Task brief → Copy the records below exactly. Include all of them.

(Provided records begins)

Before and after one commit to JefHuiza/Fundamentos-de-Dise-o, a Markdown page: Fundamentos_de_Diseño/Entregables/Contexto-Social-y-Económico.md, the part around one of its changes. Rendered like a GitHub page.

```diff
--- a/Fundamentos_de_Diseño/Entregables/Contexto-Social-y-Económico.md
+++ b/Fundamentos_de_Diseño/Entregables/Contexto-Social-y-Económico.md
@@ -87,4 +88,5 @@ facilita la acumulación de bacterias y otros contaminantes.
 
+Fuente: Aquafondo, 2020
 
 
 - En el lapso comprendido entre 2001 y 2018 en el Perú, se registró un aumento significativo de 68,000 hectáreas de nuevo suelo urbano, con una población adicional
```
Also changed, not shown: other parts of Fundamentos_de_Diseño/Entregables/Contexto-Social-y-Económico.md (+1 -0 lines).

(Provided records ends)

Task result →
Before and after one commit to JefHuiza/Fundamentos-de-Dise-o, a Markdown page: Fundamentos_de_Diseño/Entregables/Contexto-Social-y-Económico.md, the part around one of its changes. Rendered like a GitHub page.

```diff
--- a/Fundamentos_de_Diseño/Entregables/Contexto-Social-y-Económico.md
+++ b/Fundamentos_de_Diseño/Entregables/Contexto-Social-y-Económico.md
@@ -87,4 +88,5 @@ facilita la acumulación de bacterias y otros contaminantes.
 
+Fuente: Aquafondo, 2020
 
 
 - En el lapso comprendido entre 2001 y 2018 en el Perú, se registró un aumento significativo de 68,000 hectáreas de nuevo suelo urbano, con una población adicional
```
Also changed, not shown: other parts of Fundamentos_de_Diseño/Entregables/Contexto-Social-y-Económico.md (+1 -0 lines).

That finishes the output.